Geologic Setting of the Maldives
2004. "Geologic Setting of the Maldives", Seismic Expressions and Interpretation of Carbonate Sequences: The Maldives Platform, Equatorial Indian Ocean, Andrei V. Belopolsky, André W. Droxler
Download citation file:
The atolls of the Maldive archipelago form the central and largest part of the Chagos-Laccadive atoll chain in the equatorial Indian Ocean (Figure 1). The north-south-trending Chagos-Laccadive chain extends from the southwest coast of India to south of the equator and is composed of low-lying coral atolls. The Maldive archipelago consists of 22 large atolls whose sizes range from a few km to tens of km in diameter (Figure 1). The atolls are arranged in clusters separated by deep channels. The shapes of the atolls vary from circular to elongate in map view.

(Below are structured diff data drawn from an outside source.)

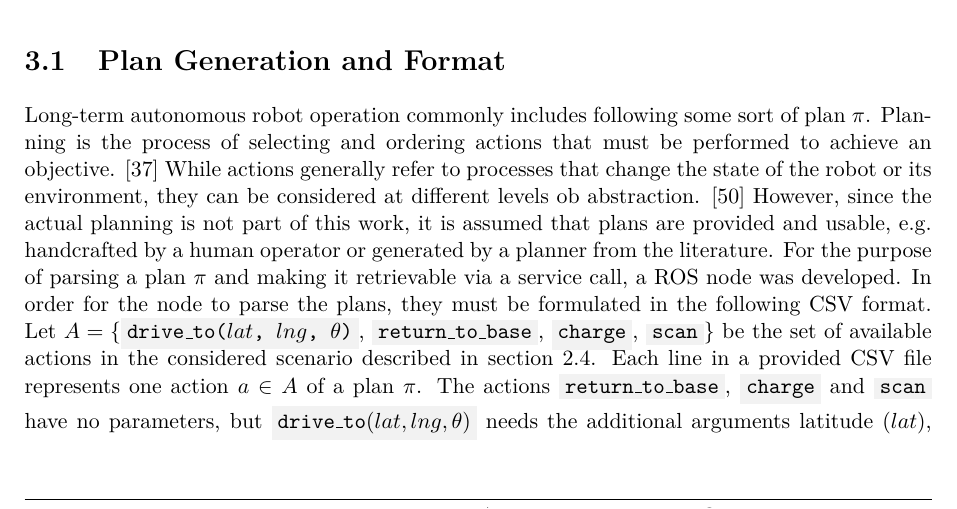
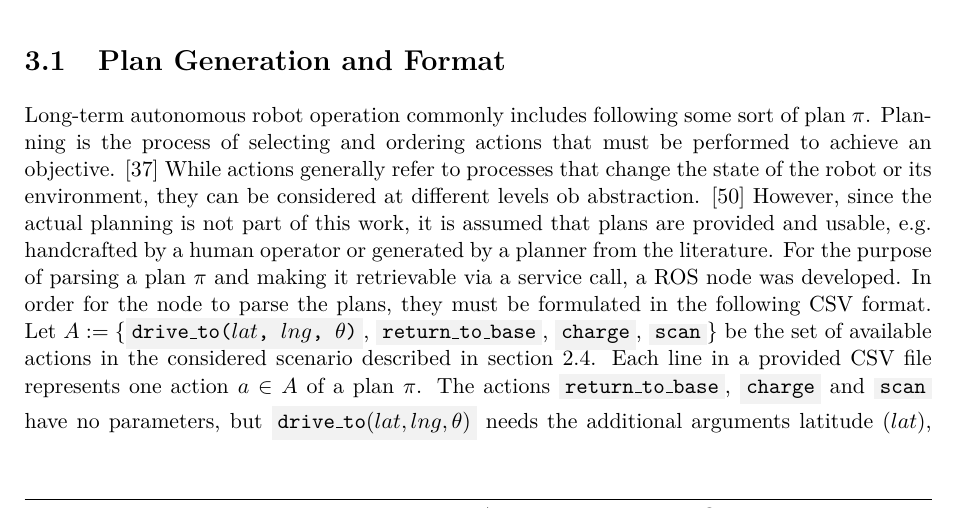
Before and after one commit to tbohne/msc, a LaTeX thesis (thesis/thesis.tex): part of page 50 of 123, cut so that both start at the same text. Compiled offline with pdfLaTeX.

Commit message:
minor fix

```diff
--- a/thesis/thesis.tex
+++ b/thesis/thesis.tex
@@ -1320,7 +1320,7 @@ levels ob abstraction. \cite{Ingrand:2017} However, since the actual planning is
 plans are provided and usable, e.g. handcrafted by a human operator or generated by a planner from the literature.
 For the purpose of parsing a plan $\pi$ and making it retrievable via a service call, a ROS node was developed.
 In order for the node to parse the plans, they must be formulated in the following CSV format.
-Let $A = \{$\code{drive\_to($lat$, $lng$, $\theta$)}, \code{return\_to\_base}, \code{charge}, \code{scan}$\}$ be the set of available actions in the considered scenario
+Let $A := \{$\code{drive\_to($lat$, $lng$, $\theta$)}, \code{return\_to\_base}, \code{charge}, \code{scan}$\}$ be the set of available actions in the considered scenario
 described in section \ref{sec:prototype_scenario}.
 Each line in a provided CSV file represents one action $a \in A$ of a plan $\pi$. The actions \code{return\_to\_base}, \code{charge} and \code{scan} have no parameters,
 but \code{drive\_to$(lat, lng, \theta)$} needs the additional arguments latitude ($lat$), longitude ($lng$), and orientation ($\theta$) of the target pose.
```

Numerous smaller atolls called "faros" are commonly present within the lagoons of the large atolls and, in places, form the rims of the large atolls. The depth of the lagoons ranges from 31 m to 82 m (Purdy and Bertram, 1993) and tends to increase from north to south. Although the archipelago extends for 867 km from north to south, the island area is only 298 km2. Approximately 1200 individual islands exist, but only 200 of them are populated.
In the central part of the archipelago, the large atolls are arranged in two parallel north-south-trending chains separated by the Inner Sea (Figure 3). Several large drowned flat-topped banks — such as Fuad Bank between Horseburgh and Ari atolls, with its top submerged in 250 m of water — complete the "broken" segments of the double chain of atolls (Figure 3). The water depth of the Inner Sea ranges from 200 m to 500 m. The combined width of the platform (atolls and the Inner Sea) locally adds up to 130 km.

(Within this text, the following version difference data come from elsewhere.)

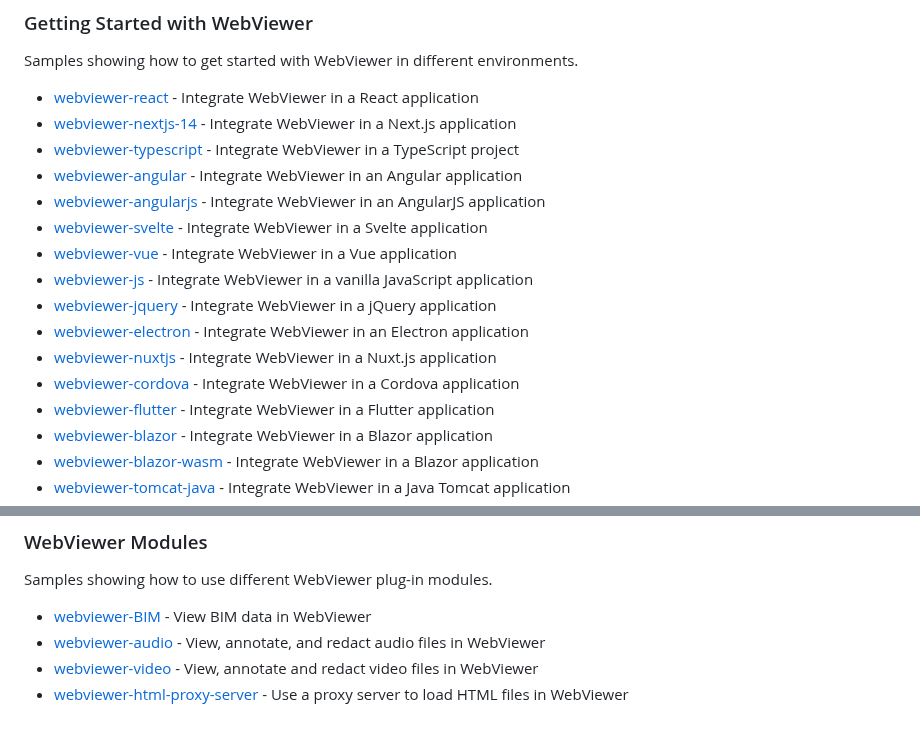
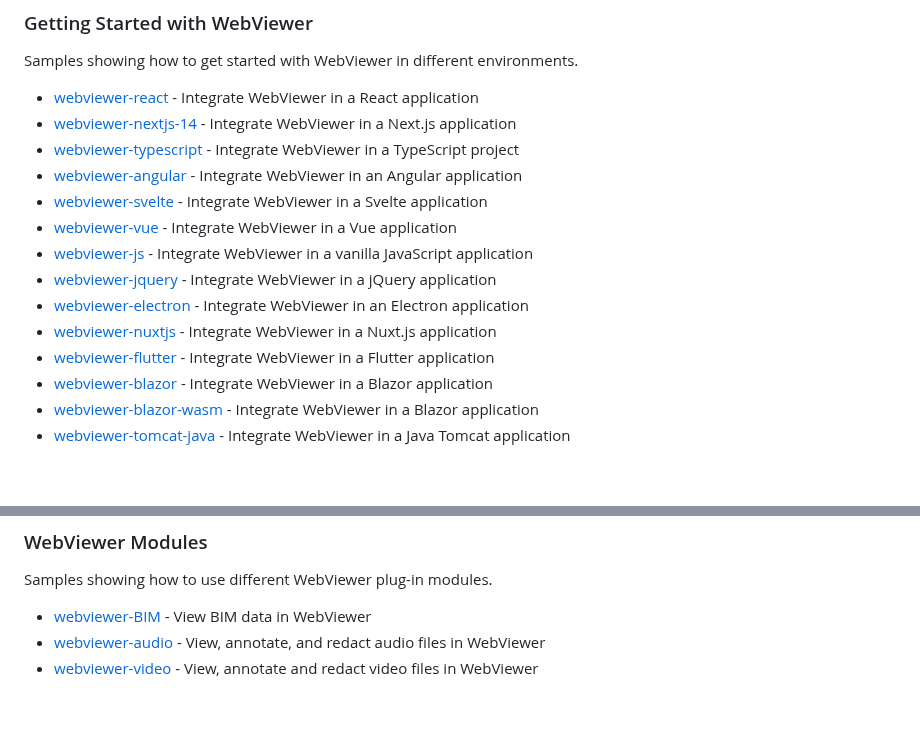
Before and after one commit to ApryseSDK/webviewer-samples, a Markdown page: README.md, 2 parts joined by grey strips. Rendered like a GitHub page; blank space fills up the shorter version.

```diff
--- a/README.md
+++ b/README.md
@@ -30,14 +30,12 @@ Samples showing how to get started with WebViewer in different environments.
 - [webviewer-nextjs-14](./webviewer-nextjs-14) - Integrate WebViewer in a Next.js application
 - [webviewer-typescript](./webviewer-typescript) - Integrate WebViewer in a TypeScript project
 - [webviewer-angular](./webviewer-angular) - Integrate WebViewer in an Angular application
-- [webviewer-angularjs](./webviewer-angularjs) - Integrate WebViewer in an AngularJS application
 - [webviewer-svelte](./webviewer-svelte) - Integrate WebViewer in a Svelte application
 - [webviewer-vue](./webviewer-vue) - Integrate WebViewer in a Vue application
 - [webviewer-js](./webviewer-js) - Integrate WebViewer in a vanilla JavaScript application
 - [webviewer-jquery](./webviewer-jquery) - Integrate WebViewer in a jQuery application
 - [webviewer-electron](./webviewer-electron) - Integrate WebViewer in an Electron application
 - [webviewer-nuxtjs](./webviewer-nuxtjs) - Integrate WebViewer in a Nuxt.js application
-- [webviewer-cordova](./webviewer-cordova) - Integrate WebViewer in a Cordova application
 - [webviewer-flutter](./webviewer-flutter) - Integrate WebViewer in a Flutter application
 - [webviewer-blazor](./webviewer-blazor) - Integrate WebViewer in a Blazor application
 - [webviewer-blazor-wasm](./webviewer-blazor-wasm) - Integrate WebViewer in a Blazor application
@@ -80,4 +78,3 @@ Samples showing how to use different WebViewer plug-in modules.
 - [webviewer-BIM](./webviewer-BIM) - View BIM data in WebViewer
 - [webviewer-audio](./webviewer-audio) - View, annotate, and redact audio files in WebViewer
 - [webviewer-video](./webviewer-video) - View, annotate and redact video files in WebViewer
-- [webviewer-html-proxy-server](./webviewer-html-proxy-server) - Use a proxy server to load HTML files in WebViewer
```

Figures & Tables
Seismic Expressions and Interpretation of Carbonate Sequences: The Maldives Platform, Equatorial Indian Ocean

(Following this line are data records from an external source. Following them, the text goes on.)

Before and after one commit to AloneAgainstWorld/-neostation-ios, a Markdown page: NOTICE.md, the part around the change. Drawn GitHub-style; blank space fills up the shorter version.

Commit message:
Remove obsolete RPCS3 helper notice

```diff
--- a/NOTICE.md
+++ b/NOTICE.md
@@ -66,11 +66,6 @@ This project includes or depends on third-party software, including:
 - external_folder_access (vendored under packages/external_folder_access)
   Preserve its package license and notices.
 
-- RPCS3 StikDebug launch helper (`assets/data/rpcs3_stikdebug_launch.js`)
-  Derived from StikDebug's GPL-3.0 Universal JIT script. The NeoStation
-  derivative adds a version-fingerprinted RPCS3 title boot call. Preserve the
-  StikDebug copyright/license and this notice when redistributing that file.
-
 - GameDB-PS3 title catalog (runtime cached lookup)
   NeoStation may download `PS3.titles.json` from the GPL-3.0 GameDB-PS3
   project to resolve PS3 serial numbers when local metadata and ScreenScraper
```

Shallow-water carbonate sediments deposited in tropical and subtropical settings form thick and spatially extensive accumulations referred to as “carbonate platforms.” Carbonate platforms typically have life spans of millions of tens of milliions of years, and their birth, growth, and demise are governed by a combination of factors such as tectonics, eustasy, environmental conditions, and climate. Carbonate platforms contain an archive of variations of these factors through time in its sedimentary record. These changes can then be extracted from this record, providing insight into our understanding of sedimentary processes and enhancing our knowledge of earth’s history. This study examines the stratigraphy and evolution of the Maldives isolated carbonate platform, in the equatorial Indian Ocean. The Maldives platform is unique because of its enormous size (800 x 130 km). It is the second-largest modern isolated carbonate platform (after the Bahamas). Established in the early Eocene and now more than 3 km thick, the platform contains a sedimentary record which spans more than 50 million years. This study is based on interpretation of the regional 2-D seismic data set and data from one deep exploration well that resulted from Royal Dutch/Shell during its exploration campaign in 1989-1991. The excellent quality and the vast volume (6000km of seismic data) allowed the authors to conduct a detailed study of the Maldives platform.